    This morning I'm pleased to introduce Adam Wright, VideoNuze's newest contributor. Adam has a strong background in online video, having worked at NBCU in digital distribution, MySpace in branded content, and more recently at Tubefilter in research. Adam has a BS in Business and an MS in Entertainment Industry Management from Carnegie Mellon University. After 2 1/2 years of carrying the full daily editorial load at VideoNuze, it's great to have Adam on board contributing several times per week!

    Kantar Video Pursues a Holistic Approach to Video Analytics
    by Adam Wright

    Kantar Video announced itself last week, but with the torrent of news coming out of both SME and the Cable Show, it slipped under the radar. So late last week, I took some time to talk with Bill Lederer, CEO of Kantar Video, who is a seasoned veteran in online and set-top box research, to get a better understanding of the company's holistic approach to their research/analytics service and the implications on the analytics space.

    Kantar Video's "Videolytics," which is currently in a private beta, will be tracking everything from online video, advanced TV, and most interestingly mobile, which is a rapidly growing space. Kantar Video plans to combine this data with the extremely rich marketing data sets from other Kantar Media business units. Bill explained, "for instance, we're the world's biggest company in the attitudinal area. We're going to work with Dynamic Logic, TNS, [etc.]. We're going to capture things like ad expenditure data." In addition, he mentioned cross-referencing data from other sets such as demographics, psychographics, purchase data, and much more from other Kantar Media affiliated branches.

    Kantar Video's overall goal is to create a decision system to harness all this data to provide relevant information for business decisions. As a result, Kantar Video's holistic approach might be considered a "Nielsen for online video" analytics/research service. While there have been many options for online video analytics and research, few have come to encompass this breadth of data, which will ultimately help users understand the implications of online video and online video advertising down through the purchase chain, helping grow and better monetize the space.

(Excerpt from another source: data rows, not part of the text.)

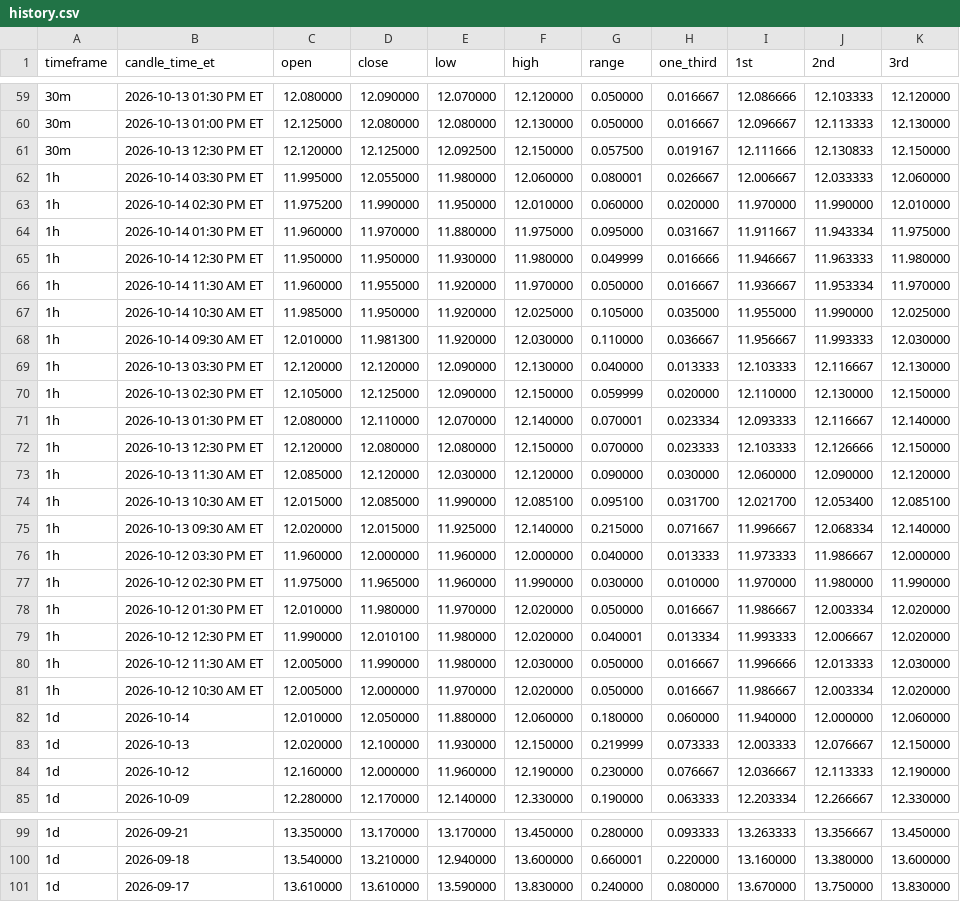
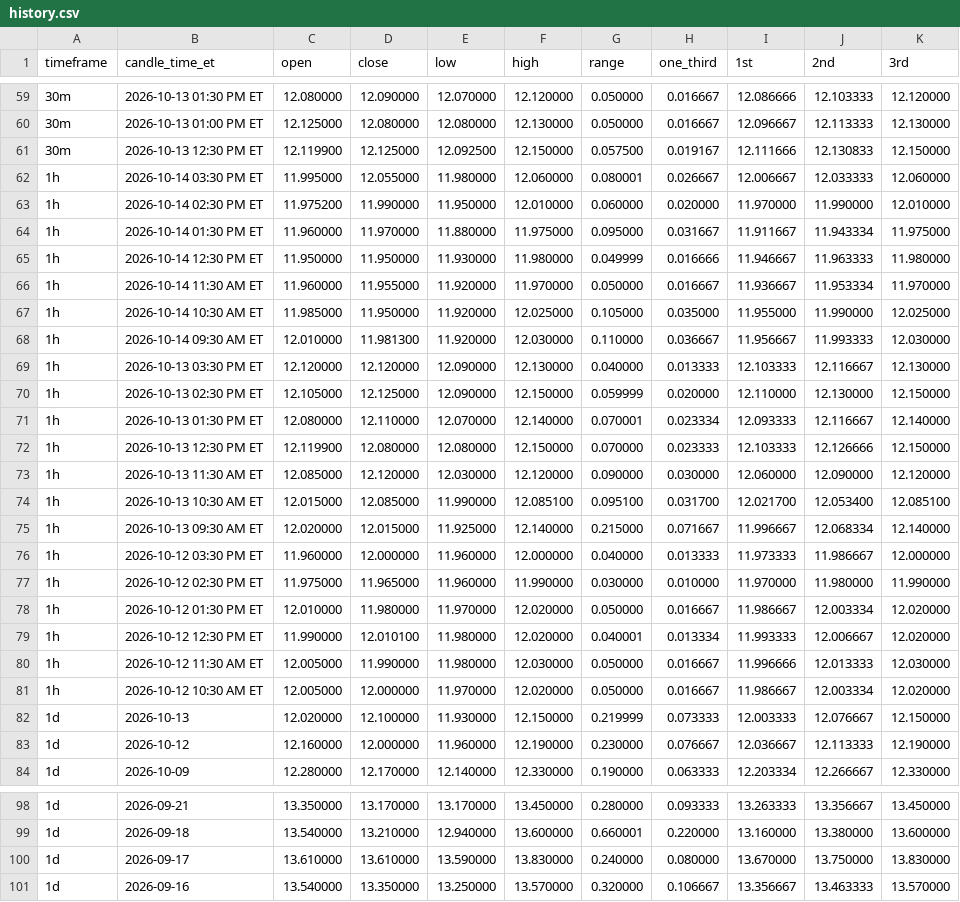
Before and after one commit to Einsteinmonkey/FordRuleofThirds, a CSV file: results/history.csv, drawn as a sheet; only a part is shown, gaps mark what is left out.

```diff
--- a/results/history.csv
+++ b/results/history.csv
@@ -60,3 +60,3 @@ timeframe,candle_time_et,open,close,low,high,range,one_third,1st,2nd,3rd
 30m,2026-10-13 01:00 PM ET,12.125000,12.080000,12.080000,12.130000,0.050000,0.016667,12.096667,12.113333,12.130000
-30m,2026-10-13 12:30 PM ET,12.120000,12.125000,12.092500,12.150000,0.057500,0.019167,12.111666,12.130833,12.150000
+30m,2026-10-13 12:30 PM ET,12.119900,12.125000,12.092500,12.150000,0.057500,0.019167,12.111666,12.130833,12.150000
 1h,2026-10-14 03:30 PM ET,11.995000,12.055000,11.980000,12.060000,0.080001,0.026667,12.006667,12.033333,12.060000
@@ -71,3 +71,3 @@ timeframe,candle_time_et,open,close,low,high,range,one_third,1st,2nd,3rd
 1h,2026-10-13 01:30 PM ET,12.080000,12.110000,12.070000,12.140000,0.070001,0.023334,12.093333,12.116667,12.140000
-1h,2026-10-13 12:30 PM ET,12.120000,12.080000,12.080000,12.150000,0.070000,0.023333,12.103333,12.126666,12.150000
+1h,2026-10-13 12:30 PM ET,12.119900,12.080000,12.080000,12.150000,0.070000,0.023333,12.103333,12.126666,12.150000
 1h,2026-10-13 11:30 AM ET,12.085000,12.120000,12.030000,12.120000,0.090000,0.030000,12.060000,12.090000,12.120000
@@ -81,3 +81,2 @@ timeframe,candle_time_et,open,close,low,high,range,one_third,1st,2nd,3rd
 1h,2026-10-12 10:30 AM ET,12.005000,12.000000,11.970000,12.020000,0.050000,0.016667,11.986667,12.003334,12.020000
-1d,2026-10-14,12.010000,12.050000,11.880000,12.060000,0.180000,0.060000,11.940000,12.000000,12.060000
 1d,2026-10-13,12.020000,12.100000,11.930000,12.150000,0.219999,0.073333,12.003333,12.076667,12.150000
@@ -101 +100,2 @@ timeframe,candle_time_et,open,close,low,high,range,one_third,1st,2nd,3rd
 1d,2026-09-17,13.610000,13.610000,13.590000,13.830000,0.240000,0.080000,13.670000,13.750000,13.830000
+1d,2026-09-16,13.540000,13.350000,13.250000,13.570000,0.320000,0.106667,13.356667,13.463333,13.570000
```
Also changed, not shown: 2 other files.
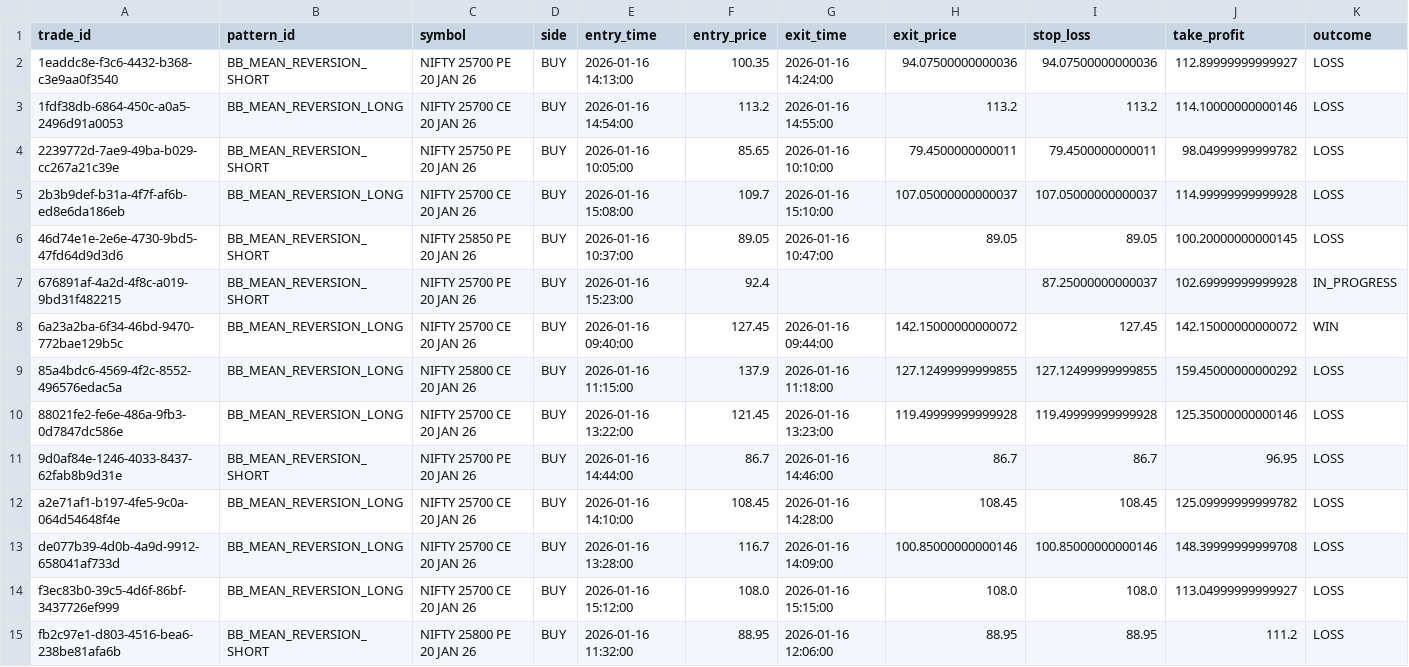
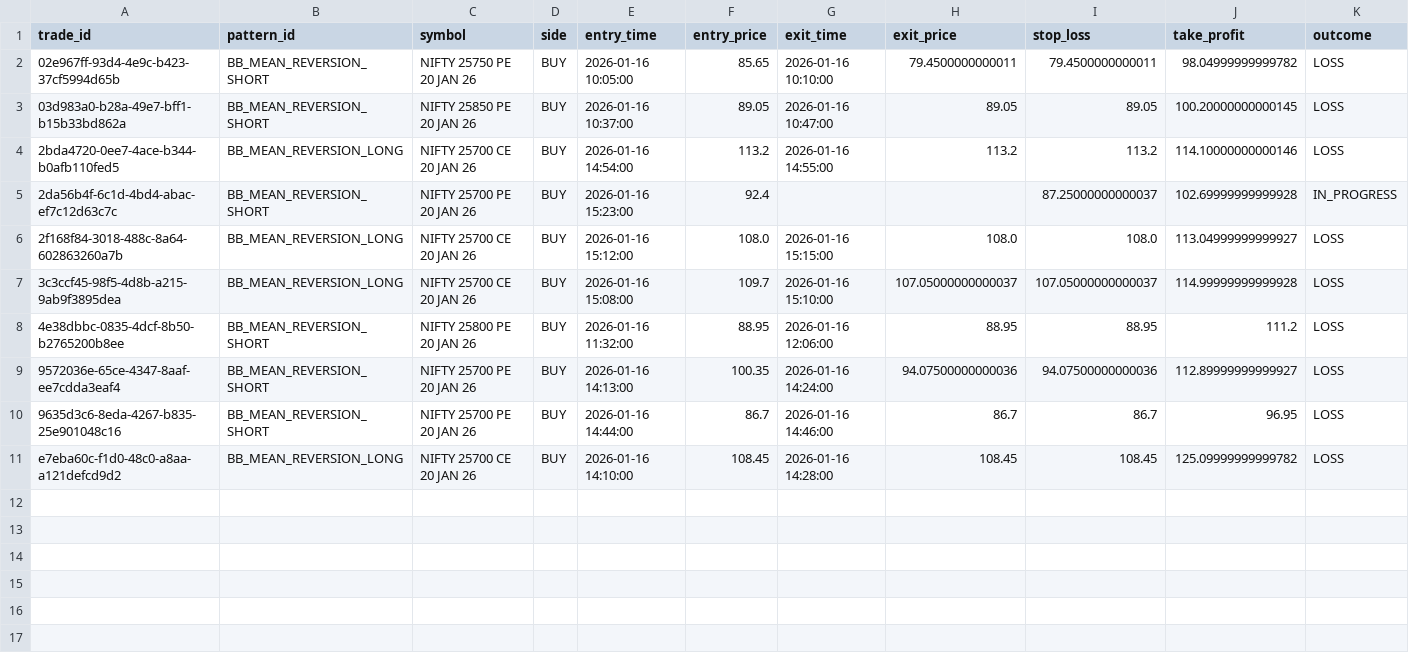
Before and after one commit to MaheshUmale/sosnew, a CSV file: backtest_NSE_INDEX_NIFTY.csv, drawn as a sheet; only a part is shown; removed rows and columns are numbered as before the commit, all else as after; rows hold the shown columns only; the diff names each change by its address in the sheet, - before the commit and + after, or states it on an @@ line.

```diff
--- a/backtest_NSE_INDEX_NIFTY.csv
+++ b/backtest_NSE_INDEX_NIFTY.csv
-row 2: 1eaddc8e-f3c6-4432-b368-c3e9aa0f3540 | BB_MEAN_REVERSION_SHORT | NIFTY 25700 PE 20 JAN 26 | BUY | 2026-01-16 14:13:00 | 100.35 | 2026-01-16 14:24:00 | 94.07500000000036 | 94.07500000000036 | 112.89999999999927 | LOSS
-row 3: 1fdf38db-6864-450c-a0a5-2496d91a0053 | BB_MEAN_REVERSION_LONG | NIFTY 25700 CE 20 JAN 26 | BUY | 2026-01-16 14:54:00 | 113.2 | 2026-01-16 14:55:00 | 113.2 | 113.2 | 114.10000000000146 | LOSS
-A2 (trade_id): 2239772d-7ae9-49ba-b029-cc267a21c39e
+A2 (trade_id): 02e967ff-93d4-4e9c-b423-37cf5994d65b
-row 5: 2b3b9def-b31a-4f7f-af6b-ed8e6da186eb | BB_MEAN_REVERSION_LONG | NIFTY 25700 CE 20 JAN 26 | BUY | 2026-01-16 15:08:00 | 109.7 | 2026-01-16 15:10:00 | 107.05000000000037 | 107.05000000000037 | 114.99999999999928 | LOSS
-A3 (trade_id): 46d74e1e-2e6e-4730-9bd5-47fd64d9d3d6
+A3 (trade_id): 03d983a0-b28a-49e7-bff1-b15b33bd862a
+row 4: 2bda4720-0ee7-4ace-b344-b0afb110fed5 | BB_MEAN_REVERSION_LONG | NIFTY 25700 CE 20 JAN 26 | BUY | 2026-01-16 14:54:00 | 113.2 | 2026-01-16 14:55:00 | 113.2 | 113.2 | 114.10000000000146 | LOSS
-A5 (trade_id): 676891af-4a2d-4f8c-a019-9bd31f482215
+A5 (trade_id): 2da56b4f-6c1d-4bd4-abac-ef7c12d63c7c
-row 8: 6a23a2ba-6f34-46bd-9470-772bae129b5c | BB_MEAN_REVERSION_LONG | NIFTY 25700 CE 20 JAN 26 | BUY | 2026-01-16 09:40:00 | 127.45 | 2026-01-16 09:44:00 | 142.15000000000072 | 127.45 | 142.15000000000072 | WIN
-row 9: 85a4bdc6-4569-4f2c-8552-496576edac5a | BB_MEAN_REVERSION_LONG | NIFTY 25800 CE 20 JAN 26 | BUY | 2026-01-16 11:15:00 | 137.9 | 2026-01-16 11:18:00 | 127.12499999999855 | 127.12499999999855 | 159.45000000000292 | LOSS
-row 10: 88021fe2-fe6e-486a-9fb3-0d7847dc586e | BB_MEAN_REVERSION_LONG | NIFTY 25700 CE 20 JAN 26 | BUY | 2026-01-16 13:22:00 | 121.45 | 2026-01-16 13:23:00 | 119.49999999999928 | 119.49999999999928 | 125.35000000000146 | LOSS
+row 6: 2f168f84-3018-488c-8a64-602863260a7b | BB_MEAN_REVERSION_LONG | NIFTY 25700 CE 20 JAN 26 | BUY | 2026-01-16 15:12:00 | 108.0 | 2026-01-16 15:15:00 | 108.0 | 108.0 | 113.04999999999927 | LOSS
+row 7: 3c3ccf45-98f5-4d8b-a215-9ab9f3895dea | BB_MEAN_REVERSION_LONG | NIFTY 25700 CE 20 JAN 26 | BUY | 2026-01-16 15:08:00 | 109.7 | 2026-01-16 15:10:00 | 107.05000000000037 | 107.05000000000037 | 114.99999999999928 | LOSS
+row 8: 4e38dbbc-0835-4dcf-8b50-b2765200b8ee | BB_MEAN_REVERSION_SHORT | NIFTY 25800 PE 20 JAN 26 | BUY | 2026-01-16 11:32:00 | 88.95 | 2026-01-16 12:06:00 | 88.95 | 88.95 | 111.2 | LOSS
+row 9: 9572036e-65ce-4347-8aaf-ee7cdda3eaf4 | BB_MEAN_REVERSION_SHORT | NIFTY 25700 PE 20 JAN 26 | BUY | 2026-01-16 14:13:00 | 100.35 | 2026-01-16 14:24:00 | 94.07500000000036 | 94.07500000000036 | 112.89999999999927 | LOSS
-A10 (trade_id): 9d0af84e-1246-4033-8437-62fab8b9d31e
+A10 (trade_id): 9635d3c6-8eda-4267-b835-25e901048c16
-A11 (trade_id): a2e71af1-b197-4fe5-9c0a-064d54648f4e
+A11 (trade_id): e7eba60c-f1d0-48c0-a8aa-a121defcd9d2
-row 13: de077b39-4d0b-4a9d-9912-658041af733d | BB_MEAN_REVERSION_LONG | NIFTY 25700 CE 20 JAN 26 | BUY | 2026-01-16 13:28:00 | 116.7 | 2026-01-16 14:09:00 | 100.85000000000146 | 100.85000000000146 | 148.39999999999708 | LOSS
-row 14: f3ec83b0-39c5-4d6f-86bf-3437726ef999 | BB_MEAN_REVERSION_LONG | NIFTY 25700 CE 20 JAN 26 | BUY | 2026-01-16 15:12:00 | 108.0 | 2026-01-16 15:15:00 | 108.0 | 108.0 | 113.04999999999927 | LOSS
-row 15: fb2c97e1-d803-4516-bea6-238be81afa6b | BB_MEAN_REVERSION_SHORT | NIFTY 25800 PE 20 JAN 26 | BUY | 2026-01-16 11:32:00 | 88.95 | 2026-01-16 12:06:00 | 88.95 | 88.95 | 111.2 | LOSS
```
Also changed, not shown: 8 other files.
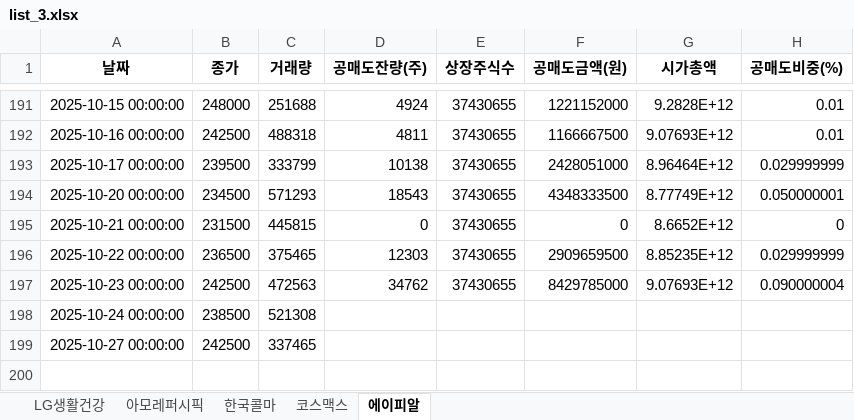
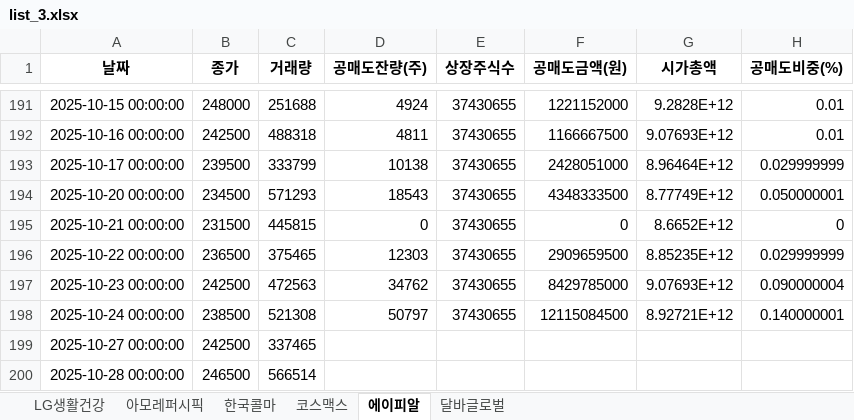
Before and after one commit to jiyonine99-del/withshort, an Excel workbook: list_3.xlsx, sheet 에이피알, drawn as a sheet; only a part is shown, gaps mark what is left out; values as stored, in another font and other column widths than the file's, no borders; the diff names each change by its address in the sheet, - before the commit and + after, or states it on an @@ line.

```diff
--- a/list_3.xlsx (sheet 에이피알)
+++ b/list_3.xlsx (sheet 에이피알)
+sheet tab: 달바글로벌
-D198 (공매도잔량(주)): (empty)
+D198 (공매도잔량(주)): 50797
-E198 (상장주식수): (empty)
+E198 (상장주식수): 37430655
-F198 (공매도금액(원)): (empty)
+F198 (공매도금액(원)): 12115084500
-G198 (시가총액): (empty)
+G198 (시가총액): 8.92721E+12
-H198 (공매도비중(%)): (empty)
+H198 (공매도비중(%)): 0.140000001
+row 200: 2025-10-28 00:00:00 | 246500 | 566514
```
Also changed, not shown: sheet 한국콜마, sheet 코스맥스, sheet LG생활건강, sheet 아모레퍼시픽, list_1.xlsx, list_2.xlsx, 11 other files.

    Though there's a lot of data already floating around, in Bill's opinion often it isn't entirely useful to decision-makers. As Bill put it, "The medium is producing Latin. The customers are in need of Greek." He sees Kantar Video as trying to answer tough questions from marketers. For instance, "What's the real ROI for investing in video? Online guys will talk about views, but marketers talk about how did it do relative to not just campaign execution, but the brand?"  Bill said, "We're trying to create a multi-channel solution - real time turn-around with deep domain expertise."

    Kantar Video is trying to set itself apart competitively by focusing exclusively on analytics, as compared with others like TubeMogul and BBE's recently spun off Vindico who are also providing ad serving. Kantar Video has some similarity to analytics provider Visible Measures, but with more varied data sets and tools from other business units.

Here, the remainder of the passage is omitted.